Pumpkin Pie

In the United States we celebrate Christmas on 25 December but On 24 December, we open our homes to our neighbors and close friends to share (enjoy) warm Christmas drinks like mulled wine, the British version of Glühwein and hot chocolate and a cornucopia of amazing desserts. Many my Mom would make but also many were brought by our culturally diverse neighbors. We would have cookies from Italian neighbors, typical Japanese treats from another and then Christmas cookies like gingerbread men, were made and decorated by the children.

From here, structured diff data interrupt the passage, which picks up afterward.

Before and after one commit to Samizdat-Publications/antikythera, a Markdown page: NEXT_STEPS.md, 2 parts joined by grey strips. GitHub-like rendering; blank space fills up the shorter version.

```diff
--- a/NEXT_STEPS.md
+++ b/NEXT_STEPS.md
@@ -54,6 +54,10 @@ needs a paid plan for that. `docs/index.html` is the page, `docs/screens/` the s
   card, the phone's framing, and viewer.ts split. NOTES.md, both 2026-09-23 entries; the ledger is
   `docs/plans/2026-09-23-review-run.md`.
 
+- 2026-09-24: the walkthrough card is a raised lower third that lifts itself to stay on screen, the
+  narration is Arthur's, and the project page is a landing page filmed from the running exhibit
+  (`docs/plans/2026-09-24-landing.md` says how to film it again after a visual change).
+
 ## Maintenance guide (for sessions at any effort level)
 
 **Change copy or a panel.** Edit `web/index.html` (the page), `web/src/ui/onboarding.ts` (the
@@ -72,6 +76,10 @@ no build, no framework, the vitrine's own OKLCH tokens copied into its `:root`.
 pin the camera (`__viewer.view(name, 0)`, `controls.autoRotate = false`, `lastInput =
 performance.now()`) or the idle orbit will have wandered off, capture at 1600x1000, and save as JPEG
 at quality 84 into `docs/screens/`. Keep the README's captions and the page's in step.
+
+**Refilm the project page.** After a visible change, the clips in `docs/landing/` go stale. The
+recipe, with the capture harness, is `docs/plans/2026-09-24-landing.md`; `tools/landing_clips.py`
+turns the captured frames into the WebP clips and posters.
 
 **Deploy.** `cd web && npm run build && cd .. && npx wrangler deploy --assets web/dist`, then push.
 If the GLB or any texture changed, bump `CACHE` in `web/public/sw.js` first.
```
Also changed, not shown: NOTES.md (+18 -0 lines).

In my family home, pumpkin pie was always available from the very first signs of Autumn. My Mother would bake them for our Thanksgiving meal as well as Christmas because it was so beloved by all.

I have found that you can substitute butternut squash and other locally available pumpkins for this recipe and all other ingredients are also easy to find in German shops as well as online.

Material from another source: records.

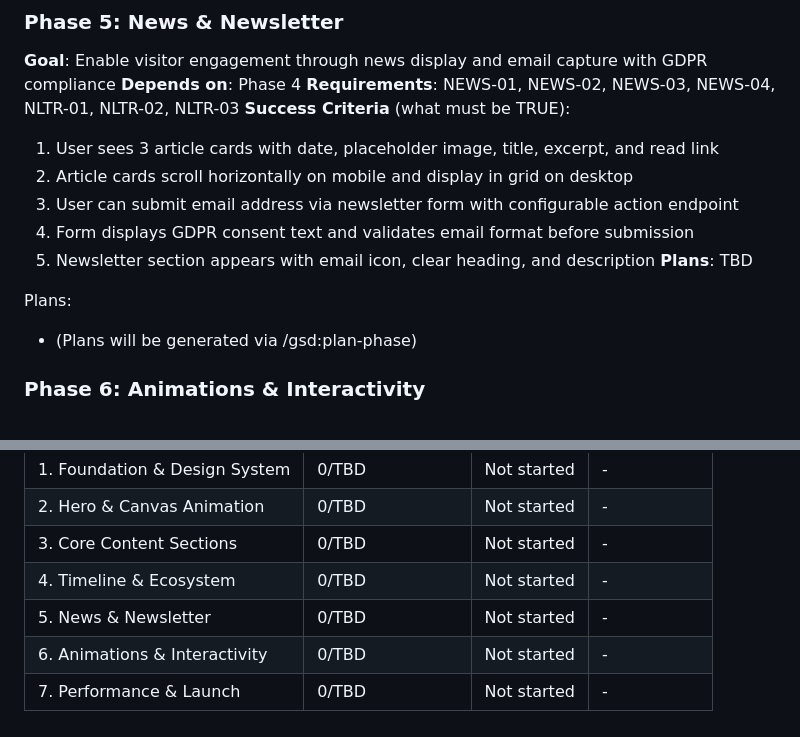
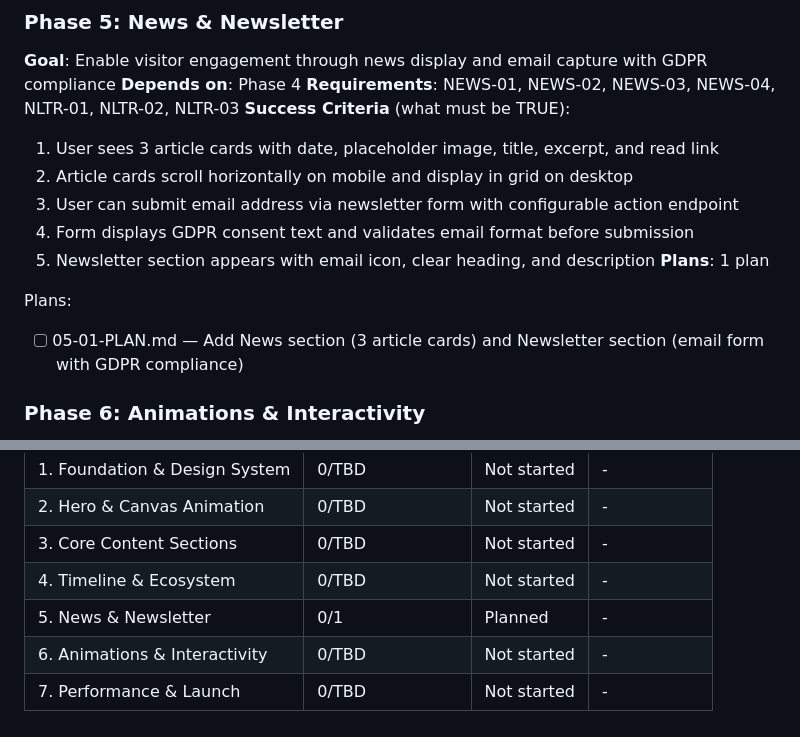
Before and after one commit to Benibur/OpenBuro, a Markdown page: .planning/ROADMAP.md, 2 parts joined by grey strips. GitHub-like rendering.

Commit message:
docs(05-news-newsletter): create phase plan

```diff
--- a/.planning/ROADMAP.md
+++ b/.planning/ROADMAP.md
@@ -92,10 +92,10 @@ Plans:
   3. User can submit email address via newsletter form with configurable action endpoint
   4. Form displays GDPR consent text and validates email format before submission
   5. Newsletter section appears with email icon, clear heading, and description
-**Plans**: TBD
+**Plans**: 1 plan
 
 Plans:
-- (Plans will be generated via /gsd:plan-phase)
+- [ ] 05-01-PLAN.md — Add News section (3 article cards) and Newsletter section (email form with GDPR compliance)
 
 ### Phase 6: Animations & Interactivity
 **Goal**: Add scroll-triggered animations, mobile navigation, and interactive polish that elevates experience without sacrificing performance
@@ -139,6 +139,6 @@ Phases execute in numeric order: 1 → 2 → 3 → 4 → 5 → 6 → 7
 | 2. Hero & Canvas Animation | 0/TBD | Not started | - |
 | 3. Core Content Sections | 0/TBD | Not started | - |
 | 4. Timeline & Ecosystem | 0/TBD | Not started | - |
-| 5. News & Newsletter | 0/TBD | Not started | - |
+| 5. News & Newsletter | 0/1 | Planned | - |
 | 6. Animations & Interactivity | 0/TBD | Not started | - |
 | 7. Performance & Launch | 0/TBD | Not started | - |
```
Also changed, not shown: 1 other file.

http://www.marthastewart.com/317045/classic-pumpkin-pie

INGREDIENTS
1 pumpkin, (about 4 pounds), halved,
1 1/2 recipes Pate Brisee
All-purpose flour, for work surface
7 large eggs
1 tablespoon heavy cream
1 1/2 cups plus 2 tablespoons packed light-brown sugar
2 tablespoon cornstarch
1 teaspoon salt
1 1/2 teaspoons ground cinnamon
1 1/2 teaspoons ground ginger
1 teaspoon pure vanilla extract
1/4 teaspoon ground nutmeg
3 cups evaporated milk
Whipped cream, for serving
Directions
DIRECTIONS
1 Preheat oven to 425 degrees. If using fresh pumpkin, roast pumpkin, cut sides down, on a rimmed baking sheet until soft, 50 to 60 minutes. Let cool completely. Roasted pumpkin can be refrigerated in an airtight container overnight.
2 Reserve 1/4 of the dough for making leaf decorations. Turn out the remaining dough onto a lightly floured work surface; divide in half. Roll out each half into a 14-inch round. Fit rounds into two 10-inch pie plates; crimp edges as desired. Freeze until firm, about 15 minutes.
3 Roll out reserved dough to 1/8 inch thick. Transfer to a baking sheet, and freeze until firm, about 15 minutes. Using a leaf-shape cookie cutter or a paring knife, cut leaves from dough. Freeze until cold, about 10 minutes.
4 Reduce the oven temperature to 375 degrees. Whisk 1 egg and heavy cream in a small bowl; set aside. Brush edges of pie shells with a wet pastry brush; arrange leaves around edges, pressing to adhere. Brush leaves with egg wash. Cut 2 large circles of parchment; fit into pie shells, extending above edges. Fill with pie weights. Freeze until cold, about 10 minutes.
5 Bake pie shells 10 minutes. Remove weights and parchment; bake 5 minutes more. Let cool completely on a wire rack.
6 If using fresh pumpkin, discard seeds. Scoop out flesh using a large spoon; transfer to a food processor. Process until smooth, about 1 minute. Transfer pumpkin to a large bowl. Add brown sugar, cornstarch, salt, cinnamon, ginger, vanilla, nutmeg, remaining 6 eggs, and evaporated milk; whisk until combined.
7 Reduce oven temperature to 350 degrees. Place pies on a rimmed baking sheet. Divide pumpkin mixture evenly between shells. Bake until all but centers are set, 35 to 40 minutes. Let pies cool completely on a wire rack. Cut into wedges, and serve with whipped cream.

Laura Boston-Thek Laura Boston-Thek

American artist, photographer and professional wanderer who, after 20 years of roaming, put down roots in a 100 year old Bavarian farmhouse and fell in love with the Alpine village and its residents (both 2-legged and 4-legged).